Please return every line in the entries below with the word "Create" in it.

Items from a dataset
_ _ _ _ _ _ _

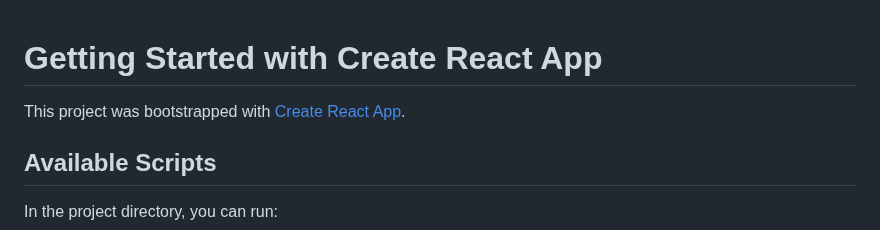
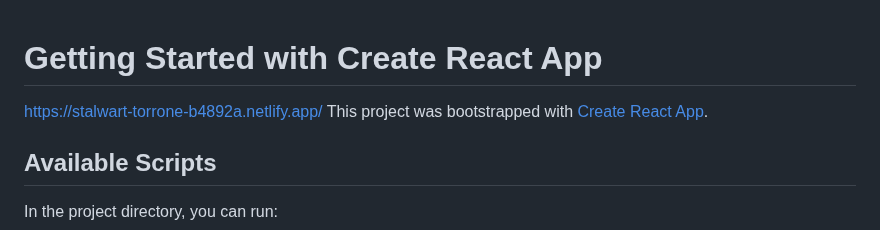
Before and after one commit to d-baghirova/jam, a Markdown page: README.md, the part around the change. Rendered like a GitHub page.

```diff
--- a/README.md
+++ b/README.md
@@ -1,5 +1,6 @@
 # Getting Started with Create React App
 
+https://stalwart-torrone-b4892a.netlify.app/
 This project was bootstrapped with [Create React App](https://github.com/facebook/create-react-app).
 
 ## Available Scripts
```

_ _ _ _ _ _ _

## RESULT BELOW
 # Getting Started with Create React App
 This project was bootstrapped with [Create React App](https://github.com/facebook/create-react-app).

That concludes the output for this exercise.